[Your objective]:
Give back every entry below, unchanged.

** Extracted records follows **

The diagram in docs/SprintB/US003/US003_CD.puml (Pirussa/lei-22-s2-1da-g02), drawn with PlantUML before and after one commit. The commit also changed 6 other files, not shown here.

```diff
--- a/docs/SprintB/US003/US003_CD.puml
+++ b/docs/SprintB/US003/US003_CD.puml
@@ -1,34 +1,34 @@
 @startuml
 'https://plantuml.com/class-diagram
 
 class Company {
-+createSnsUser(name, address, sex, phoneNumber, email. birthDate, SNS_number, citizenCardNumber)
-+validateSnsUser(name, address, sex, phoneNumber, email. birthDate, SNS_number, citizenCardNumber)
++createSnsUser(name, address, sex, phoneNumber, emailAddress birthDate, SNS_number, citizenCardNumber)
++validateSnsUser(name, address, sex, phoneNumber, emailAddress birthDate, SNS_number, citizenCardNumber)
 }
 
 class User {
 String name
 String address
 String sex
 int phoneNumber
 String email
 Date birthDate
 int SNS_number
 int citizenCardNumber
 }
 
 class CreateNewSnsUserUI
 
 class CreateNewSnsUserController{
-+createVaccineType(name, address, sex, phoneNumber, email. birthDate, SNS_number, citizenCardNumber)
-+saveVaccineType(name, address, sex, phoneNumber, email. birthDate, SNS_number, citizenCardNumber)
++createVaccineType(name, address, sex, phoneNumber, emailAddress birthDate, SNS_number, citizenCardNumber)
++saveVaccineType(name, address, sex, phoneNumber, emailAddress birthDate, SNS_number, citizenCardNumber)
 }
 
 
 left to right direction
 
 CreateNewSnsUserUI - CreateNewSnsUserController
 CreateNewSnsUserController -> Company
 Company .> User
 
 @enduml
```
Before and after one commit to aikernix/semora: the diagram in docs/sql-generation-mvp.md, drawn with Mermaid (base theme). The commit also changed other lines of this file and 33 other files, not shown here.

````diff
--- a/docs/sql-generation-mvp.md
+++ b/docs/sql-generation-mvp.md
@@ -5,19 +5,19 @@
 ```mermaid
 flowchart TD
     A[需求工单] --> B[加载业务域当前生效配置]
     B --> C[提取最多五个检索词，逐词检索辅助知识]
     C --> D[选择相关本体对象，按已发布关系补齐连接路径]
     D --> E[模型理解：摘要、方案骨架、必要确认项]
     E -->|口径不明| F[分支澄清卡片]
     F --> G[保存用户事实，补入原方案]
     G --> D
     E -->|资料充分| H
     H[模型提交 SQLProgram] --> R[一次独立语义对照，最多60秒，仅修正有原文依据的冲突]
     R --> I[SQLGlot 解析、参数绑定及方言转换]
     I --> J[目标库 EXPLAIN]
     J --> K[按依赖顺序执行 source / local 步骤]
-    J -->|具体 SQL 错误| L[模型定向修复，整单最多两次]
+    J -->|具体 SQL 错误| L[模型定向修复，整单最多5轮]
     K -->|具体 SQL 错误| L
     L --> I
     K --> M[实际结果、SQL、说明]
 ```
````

** End of Extracted records **

[Completed task]:
The diagram in docs/SprintB/US003/US003_CD.puml (Pirussa/lei-22-s2-1da-g02), drawn with PlantUML before and after one commit. The commit also changed 6 other files, not shown here.

```diff
--- a/docs/SprintB/US003/US003_CD.puml
+++ b/docs/SprintB/US003/US003_CD.puml
@@ -1,34 +1,34 @@
 @startuml
 'https://plantuml.com/class-diagram
 
 class Company {
-+createSnsUser(name, address, sex, phoneNumber, email. birthDate, SNS_number, citizenCardNumber)
-+validateSnsUser(name, address, sex, phoneNumber, email. birthDate, SNS_number, citizenCardNumber)
++createSnsUser(name, address, sex, phoneNumber, emailAddress birthDate, SNS_number, citizenCardNumber)
++validateSnsUser(name, address, sex, phoneNumber, emailAddress birthDate, SNS_number, citizenCardNumber)
 }
 
 class User {
 String name
 String address
 String sex
 int phoneNumber
 String email
 Date birthDate
 int SNS_number
 int citizenCardNumber
 }
 
 class CreateNewSnsUserUI
 
 class CreateNewSnsUserController{
-+createVaccineType(name, address, sex, phoneNumber, email. birthDate, SNS_number, citizenCardNumber)
-+saveVaccineType(name, address, sex, phoneNumber, email. birthDate, SNS_number, citizenCardNumber)
++createVaccineType(name, address, sex, phoneNumber, emailAddress birthDate, SNS_number, citizenCardNumber)
++saveVaccineType(name, address, sex, phoneNumber, emailAddress birthDate, SNS_number, citizenCardNumber)
 }
 
 
 left to right direction
 
 CreateNewSnsUserUI - CreateNewSnsUserController
 CreateNewSnsUserController -> Company
 Company .> User
 
 @enduml
```
Before and after one commit to aikernix/semora: the diagram in docs/sql-generation-mvp.md, drawn with Mermaid (base theme). The commit also changed other lines of this file and 33 other files, not shown here.

````diff
--- a/docs/sql-generation-mvp.md
+++ b/docs/sql-generation-mvp.md
@@ -5,19 +5,19 @@
 ```mermaid
 flowchart TD
     A[需求工单] --> B[加载业务域当前生效配置]
     B --> C[提取最多五个检索词，逐词检索辅助知识]
     C --> D[选择相关本体对象，按已发布关系补齐连接路径]
     D --> E[模型理解：摘要、方案骨架、必要确认项]
     E -->|口径不明| F[分支澄清卡片]
     F --> G[保存用户事实，补入原方案]
     G --> D
     E -->|资料充分| H
     H[模型提交 SQLProgram] --> R[一次独立语义对照，最多60秒，仅修正有原文依据的冲突]
     R --> I[SQLGlot 解析、参数绑定及方言转换]
     I --> J[目标库 EXPLAIN]
     J --> K[按依赖顺序执行 source / local 步骤]
-    J -->|具体 SQL 错误| L[模型定向修复，整单最多两次]
+    J -->|具体 SQL 错误| L[模型定向修复，整单最多5轮]
     K -->|具体 SQL 错误| L
     L --> I
     K --> M[实际结果、SQL、说明]
 ```
````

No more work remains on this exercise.